### RECORD SET
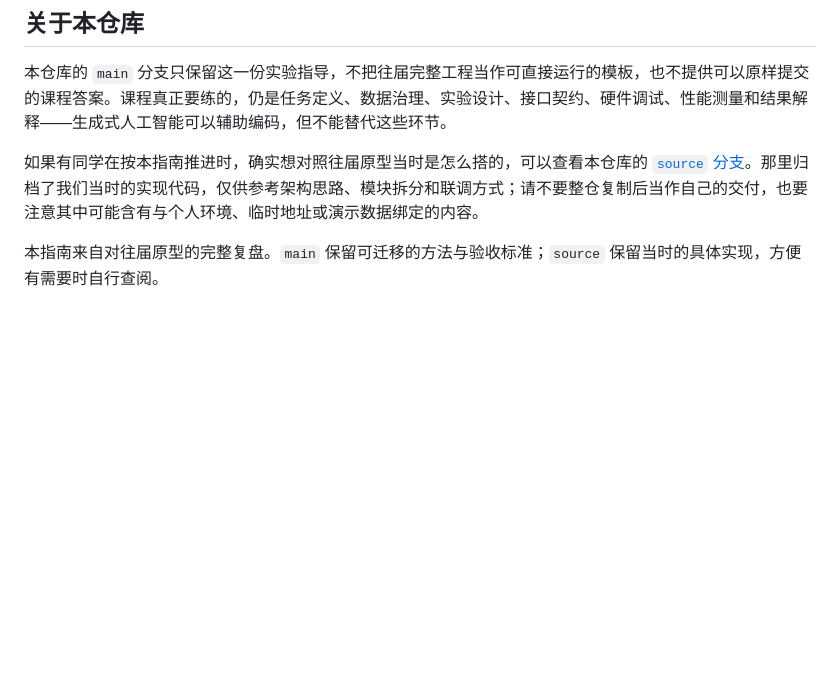
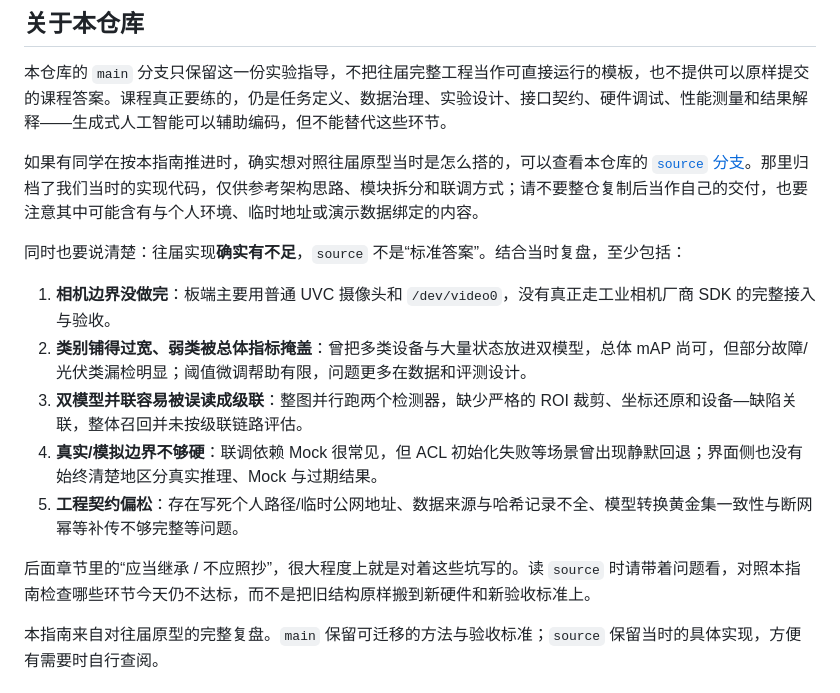
Before and after one commit to JerryBlackoo/intelligent-power-monitoring-system, a Markdown page: README.md, the part around the change. Rendered like a GitHub page; blank space fills up the shorter version.

Commit message:
Document known gaps in the archived prototype on source
Call out camera, eval, dual-model, mock, and engineering-contract limitations so classmates treat source as reference, not a template.

Co-authored-by: Cursor <cursoragent@cursor.com>

```diff
--- a/README.md
+++ b/README.md
@@ -7,6 +7,16 @@
 本仓库的 `main` 分支只保留这一份实验指导，不把往届完整工程当作可直接运行的模板，也不提供可以原样提交的课程答案。课程真正要练的，仍是任务定义、数据治理、实验设计、接口契约、硬件调试、性能测量和结果解释——生成式人工智能可以辅助编码，但不能替代这些环节。
 
 如果有同学在按本指南推进时，确实想对照往届原型当时是怎么搭的，可以查看本仓库的 [`source` 分支](https://github.com/JerryBlackoo/intelligent-power-monitoring-system/tree/source)。那里归档了我们当时的实现代码，仅供参考架构思路、模块拆分和联调方式；请不要整仓复制后当作自己的交付，也要注意其中可能含有与个人环境、临时地址或演示数据绑定的内容。
+
+同时也要说清楚：往届实现**确实有不足**，`source` 不是“标准答案”。结合当时复盘，至少包括：
+
+1. **相机边界没做完**：板端主要用普通 UVC 摄像头和 `/dev/video0`，没有真正走工业相机厂商 SDK 的完整接入与验收。
+2. **类别铺得过宽、弱类被总体指标掩盖**：曾把多类设备与大量状态放进双模型，总体 mAP 尚可，但部分故障/光伏类漏检明显；阈值微调帮助有限，问题更多在数据和评测设计。
+3. **双模型并联容易被误读成级联**：整图并行跑两个检测器，缺少严格的 ROI 裁剪、坐标还原和设备—缺陷关联，整体召回并未按级联链路评估。
+4. **真实/模拟边界不够硬**：联调依赖 Mock 很常见，但 ACL 初始化失败等场景曾出现静默回退；界面侧也没有始终清楚地区分真实推理、Mock 与过期结果。
+5. **工程契约偏松**：存在写死个人路径/临时公网地址、数据来源与哈希记录不全、模型转换黄金集一致性与断网幂等补传不够完整等问题。
+
+后面章节里的“应当继承 / 不应照抄”，很大程度上就是对着这些坑写的。读 `source` 时请带着问题看，对照本指南检查哪些环节今天仍不达标，而不是把旧结构原样搬到新硬件和新验收标准上。
 
 本指南来自对往届原型的完整复盘。`main` 保留可迁移的方法与验收标准；`source` 保留当时的具体实现，方便有需要时自行查阅。
 
```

### BRIEF
The listing must be returned in full and exactly, apart from its pictures.

### RESPONSE
Before and after one commit to JerryBlackoo/intelligent-power-monitoring-system, a Markdown page: README.md, the part around the change. Rendered like a GitHub page; blank space fills up the shorter version.

Commit message:
Document known gaps in the archived prototype on source
Call out camera, eval, dual-model, mock, and engineering-contract limitations so classmates treat source as reference, not a template.

Co-authored-by: Cursor <cursoragent@cursor.com>

```diff
--- a/README.md
+++ b/README.md
@@ -7,6 +7,16 @@
 本仓库的 `main` 分支只保留这一份实验指导，不把往届完整工程当作可直接运行的模板，也不提供可以原样提交的课程答案。课程真正要练的，仍是任务定义、数据治理、实验设计、接口契约、硬件调试、性能测量和结果解释——生成式人工智能可以辅助编码，但不能替代这些环节。
 
 如果有同学在按本指南推进时，确实想对照往届原型当时是怎么搭的，可以查看本仓库的 [`source` 分支](https://github.com/JerryBlackoo/intelligent-power-monitoring-system/tree/source)。那里归档了我们当时的实现代码，仅供参考架构思路、模块拆分和联调方式；请不要整仓复制后当作自己的交付，也要注意其中可能含有与个人环境、临时地址或演示数据绑定的内容。
+
+同时也要说清楚：往届实现**确实有不足**，`source` 不是“标准答案”。结合当时复盘，至少包括：
+
+1. **相机边界没做完**：板端主要用普通 UVC 摄像头和 `/dev/video0`，没有真正走工业相机厂商 SDK 的完整接入与验收。
+2. **类别铺得过宽、弱类被总体指标掩盖**：曾把多类设备与大量状态放进双模型，总体 mAP 尚可，但部分故障/光伏类漏检明显；阈值微调帮助有限，问题更多在数据和评测设计。
+3. **双模型并联容易被误读成级联**：整图并行跑两个检测器，缺少严格的 ROI 裁剪、坐标还原和设备—缺陷关联，整体召回并未按级联链路评估。
+4. **真实/模拟边界不够硬**：联调依赖 Mock 很常见，但 ACL 初始化失败等场景曾出现静默回退；界面侧也没有始终清楚地区分真实推理、Mock 与过期结果。
+5. **工程契约偏松**：存在写死个人路径/临时公网地址、数据来源与哈希记录不全、模型转换黄金集一致性与断网幂等补传不够完整等问题。
+
+后面章节里的“应当继承 / 不应照抄”，很大程度上就是对着这些坑写的。读 `source` 时请带着问题看，对照本指南检查哪些环节今天仍不达标，而不是把旧结构原样搬到新硬件和新验收标准上。
 
 本指南来自对往届原型的完整复盘。`main` 保留可迁移的方法与验收标准；`source` 保留当时的具体实现，方便有需要时自行查阅。
 
```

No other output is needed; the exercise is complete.